The agency’s action was revealed Feb. 3 as Arizona Attorney General Mark Brnovich, a Republican, sued to stop newly confirmed Homeland Security Secretary Alejandro Mayorkas from carrying out Biden’s 100-day moratorium on deportations. A federal judge in Texas has already put it on hold.
"Arizona’s law enforcement community is particularly concerned that aliens who have been charged or convicted of crimes will be released as a result of DHS’s 100-day moratorium," Brnovich said in the federal lawsuit.
He said authorities also worry "that releasing individuals during the COVID-19 pandemic will further stress hospitals and social services at the local and county level."
Brnovich sued after a court order last month temporarily barred the U.S. government from enforcing a pause in deportations. His filing revealed that Homeland Security canceled the immigration agreement he made with the agency, which was among at least nine quietly signed with state and local jurisdictions during the Trump administration’s final weeks.

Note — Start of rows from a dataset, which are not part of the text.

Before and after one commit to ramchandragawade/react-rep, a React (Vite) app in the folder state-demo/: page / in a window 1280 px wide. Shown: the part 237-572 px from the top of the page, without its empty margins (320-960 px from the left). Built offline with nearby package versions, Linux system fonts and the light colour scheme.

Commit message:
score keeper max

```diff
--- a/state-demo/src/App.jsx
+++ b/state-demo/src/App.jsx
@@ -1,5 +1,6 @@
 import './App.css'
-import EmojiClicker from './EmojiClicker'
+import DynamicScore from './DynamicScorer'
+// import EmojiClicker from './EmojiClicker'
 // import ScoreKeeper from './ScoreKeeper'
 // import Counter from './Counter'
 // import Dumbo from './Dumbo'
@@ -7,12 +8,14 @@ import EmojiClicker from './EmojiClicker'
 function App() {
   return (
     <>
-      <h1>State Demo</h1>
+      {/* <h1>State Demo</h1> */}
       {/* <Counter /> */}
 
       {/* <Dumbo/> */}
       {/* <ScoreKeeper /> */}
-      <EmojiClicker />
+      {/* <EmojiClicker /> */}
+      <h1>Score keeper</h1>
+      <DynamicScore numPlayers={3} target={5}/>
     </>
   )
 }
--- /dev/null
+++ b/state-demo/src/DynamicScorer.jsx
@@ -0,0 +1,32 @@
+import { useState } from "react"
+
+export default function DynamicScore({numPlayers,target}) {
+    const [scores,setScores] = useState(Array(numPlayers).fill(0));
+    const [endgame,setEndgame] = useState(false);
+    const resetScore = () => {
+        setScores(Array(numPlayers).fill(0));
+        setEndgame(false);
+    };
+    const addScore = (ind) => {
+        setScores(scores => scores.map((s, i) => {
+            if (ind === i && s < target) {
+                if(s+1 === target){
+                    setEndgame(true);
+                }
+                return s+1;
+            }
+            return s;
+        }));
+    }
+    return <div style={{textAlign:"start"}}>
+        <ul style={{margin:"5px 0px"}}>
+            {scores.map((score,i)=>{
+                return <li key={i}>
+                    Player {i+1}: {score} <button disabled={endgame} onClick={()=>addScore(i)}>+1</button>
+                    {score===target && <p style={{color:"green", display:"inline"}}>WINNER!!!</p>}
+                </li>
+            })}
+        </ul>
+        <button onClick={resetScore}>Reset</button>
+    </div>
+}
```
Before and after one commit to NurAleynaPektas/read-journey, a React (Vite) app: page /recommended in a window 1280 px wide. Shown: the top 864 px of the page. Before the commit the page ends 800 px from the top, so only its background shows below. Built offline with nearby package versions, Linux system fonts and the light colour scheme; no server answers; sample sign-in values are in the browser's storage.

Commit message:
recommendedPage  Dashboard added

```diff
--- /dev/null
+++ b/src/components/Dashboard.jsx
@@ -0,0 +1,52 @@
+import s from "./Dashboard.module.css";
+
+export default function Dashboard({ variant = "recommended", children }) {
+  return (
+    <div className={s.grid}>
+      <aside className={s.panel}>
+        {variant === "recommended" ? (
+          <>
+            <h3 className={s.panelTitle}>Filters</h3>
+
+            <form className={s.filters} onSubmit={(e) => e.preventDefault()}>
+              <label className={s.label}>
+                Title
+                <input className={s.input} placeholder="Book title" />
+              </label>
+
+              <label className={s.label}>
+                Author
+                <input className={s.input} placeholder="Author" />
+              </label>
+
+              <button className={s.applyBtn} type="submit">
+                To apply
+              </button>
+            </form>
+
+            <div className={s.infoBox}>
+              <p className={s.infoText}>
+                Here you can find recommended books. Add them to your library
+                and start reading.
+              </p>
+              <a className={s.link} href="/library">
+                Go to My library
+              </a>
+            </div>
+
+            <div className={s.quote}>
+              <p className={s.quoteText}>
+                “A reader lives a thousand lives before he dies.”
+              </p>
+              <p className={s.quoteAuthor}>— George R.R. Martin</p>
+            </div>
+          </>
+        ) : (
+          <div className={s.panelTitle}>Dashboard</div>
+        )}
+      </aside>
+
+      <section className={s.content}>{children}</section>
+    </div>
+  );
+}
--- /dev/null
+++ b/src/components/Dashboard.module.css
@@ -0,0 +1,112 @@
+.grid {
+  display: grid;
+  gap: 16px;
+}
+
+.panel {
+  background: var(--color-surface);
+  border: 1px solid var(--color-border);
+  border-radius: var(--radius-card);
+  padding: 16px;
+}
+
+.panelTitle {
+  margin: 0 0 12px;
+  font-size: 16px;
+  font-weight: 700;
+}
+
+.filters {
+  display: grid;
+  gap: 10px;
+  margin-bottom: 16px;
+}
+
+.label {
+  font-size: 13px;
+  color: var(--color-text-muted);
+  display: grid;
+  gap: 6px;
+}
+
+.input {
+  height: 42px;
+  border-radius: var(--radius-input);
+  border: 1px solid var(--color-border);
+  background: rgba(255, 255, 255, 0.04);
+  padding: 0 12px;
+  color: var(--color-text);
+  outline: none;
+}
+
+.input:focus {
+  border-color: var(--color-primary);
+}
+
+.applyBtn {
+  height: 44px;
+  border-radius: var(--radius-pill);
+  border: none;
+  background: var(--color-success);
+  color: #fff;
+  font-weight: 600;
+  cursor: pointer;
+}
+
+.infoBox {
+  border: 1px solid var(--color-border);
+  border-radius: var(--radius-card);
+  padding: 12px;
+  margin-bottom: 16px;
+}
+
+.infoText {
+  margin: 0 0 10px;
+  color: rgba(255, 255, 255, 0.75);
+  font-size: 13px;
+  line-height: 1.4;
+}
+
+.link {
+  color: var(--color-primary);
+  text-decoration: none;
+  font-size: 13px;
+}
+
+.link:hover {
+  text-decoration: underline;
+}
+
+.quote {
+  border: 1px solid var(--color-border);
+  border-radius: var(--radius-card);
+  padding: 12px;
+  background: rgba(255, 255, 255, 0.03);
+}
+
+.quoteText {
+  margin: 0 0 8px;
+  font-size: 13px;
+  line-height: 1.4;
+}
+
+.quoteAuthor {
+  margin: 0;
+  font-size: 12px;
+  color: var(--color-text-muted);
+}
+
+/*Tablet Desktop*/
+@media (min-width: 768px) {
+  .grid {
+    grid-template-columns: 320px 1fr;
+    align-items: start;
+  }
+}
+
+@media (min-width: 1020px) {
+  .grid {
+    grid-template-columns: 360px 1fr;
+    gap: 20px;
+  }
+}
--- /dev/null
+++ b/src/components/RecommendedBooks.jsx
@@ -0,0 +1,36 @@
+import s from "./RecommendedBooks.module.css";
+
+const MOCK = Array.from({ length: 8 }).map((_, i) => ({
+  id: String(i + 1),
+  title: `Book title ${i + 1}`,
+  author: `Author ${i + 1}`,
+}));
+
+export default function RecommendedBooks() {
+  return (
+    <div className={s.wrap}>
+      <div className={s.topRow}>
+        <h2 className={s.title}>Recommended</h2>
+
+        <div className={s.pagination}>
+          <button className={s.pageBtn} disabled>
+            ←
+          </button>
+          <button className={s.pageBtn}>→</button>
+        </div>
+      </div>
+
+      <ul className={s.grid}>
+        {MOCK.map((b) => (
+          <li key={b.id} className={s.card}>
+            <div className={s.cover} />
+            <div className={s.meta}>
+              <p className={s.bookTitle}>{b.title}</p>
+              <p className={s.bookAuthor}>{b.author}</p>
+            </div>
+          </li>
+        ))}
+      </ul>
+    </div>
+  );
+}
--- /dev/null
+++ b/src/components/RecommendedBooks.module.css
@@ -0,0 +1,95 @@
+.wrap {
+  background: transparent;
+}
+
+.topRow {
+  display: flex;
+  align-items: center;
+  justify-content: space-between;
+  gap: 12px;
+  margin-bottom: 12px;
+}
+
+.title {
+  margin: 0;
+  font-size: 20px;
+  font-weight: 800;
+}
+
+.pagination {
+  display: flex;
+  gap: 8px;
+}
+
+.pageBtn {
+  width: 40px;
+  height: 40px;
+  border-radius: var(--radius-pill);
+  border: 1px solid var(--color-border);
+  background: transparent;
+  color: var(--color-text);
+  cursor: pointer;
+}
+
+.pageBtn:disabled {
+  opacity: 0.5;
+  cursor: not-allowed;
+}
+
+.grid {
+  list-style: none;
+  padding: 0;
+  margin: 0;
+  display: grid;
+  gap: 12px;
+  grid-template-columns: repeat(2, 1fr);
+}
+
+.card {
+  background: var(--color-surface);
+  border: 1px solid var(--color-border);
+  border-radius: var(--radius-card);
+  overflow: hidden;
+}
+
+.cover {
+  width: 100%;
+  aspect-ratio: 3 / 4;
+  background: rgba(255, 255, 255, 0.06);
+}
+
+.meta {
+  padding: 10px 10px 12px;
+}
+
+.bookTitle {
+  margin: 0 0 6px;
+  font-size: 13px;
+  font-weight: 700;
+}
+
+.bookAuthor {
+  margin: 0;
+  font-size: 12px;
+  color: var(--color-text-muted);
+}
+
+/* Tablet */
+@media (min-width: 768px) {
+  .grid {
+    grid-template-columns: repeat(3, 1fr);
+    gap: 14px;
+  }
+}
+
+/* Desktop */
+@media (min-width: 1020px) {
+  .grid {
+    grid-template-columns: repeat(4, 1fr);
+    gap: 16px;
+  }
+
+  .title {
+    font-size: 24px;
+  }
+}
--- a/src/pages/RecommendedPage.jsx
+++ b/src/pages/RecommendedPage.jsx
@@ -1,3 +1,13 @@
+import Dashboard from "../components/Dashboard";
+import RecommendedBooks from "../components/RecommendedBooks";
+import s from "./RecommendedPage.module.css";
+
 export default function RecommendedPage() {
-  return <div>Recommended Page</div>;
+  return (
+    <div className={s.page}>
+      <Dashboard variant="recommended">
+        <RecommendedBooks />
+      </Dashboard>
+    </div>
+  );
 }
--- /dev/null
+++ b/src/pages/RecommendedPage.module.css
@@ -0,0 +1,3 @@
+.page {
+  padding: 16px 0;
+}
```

The agreements say the jurisdictions are entitled to a 180-day consultation period before executive branch policy changes take effect.
It’s not clear what has happened with the agreements signed elsewhere. The Department of Homeland Security on Wednesday declined to comment, citing the pending litigation.
It comes the same week a whistleblower compliant revealed that then-Acting DHS Deputy Secretary Ken Cuccinelli also reached last-minute agreements with a union for Immigration and Customs Enforcement employees.
The Government Accountability Project said in a whistleblower complaint submitted Monday to Congress and two federal watchdogs that the labor agreements grant "extraordinary power and benefits" to the American Federation of Government Employees ICE Council 118, which represents about 7,500 employees and endorsed Trump in 2016 and 2020.
In addition to improved economic benefits, the agreements give the union the power to delay changes to immigration enforcement policies and practices, according to the letter the Government Accountability Project submitted on behalf of an undisclosed federal employee.
The agreements would remain in place for eight years unless Homeland Security moves to challenge them by Feb. 17, which is 30 days after Cuccinelli signed them.
"This abuse of authority is shocking," wrote David Seide, an attorney for the unidentified employee, noting Cuccinelli’s "extraordinary involvement."
"It is clear that they are another example of the prior administration’s effort in its waning hours to cement a legacy at taxpayer expense," he said.
Cuccinelli said in an email that he did nothing wrong.
"With the advice and counsel of the Office of the General Counsel, I executed appropriate agreements to finally address many of these previously unresolved issues," he said. "As best I can tell, the primary basis for the complaint is that I did my job well, to the chagrin of the complainer."
Biden’s Homeland Security leaders have not said whether they will move to annul the labor agreements.
The union official who signed them, Chris Crane, did not respond to requests for comment.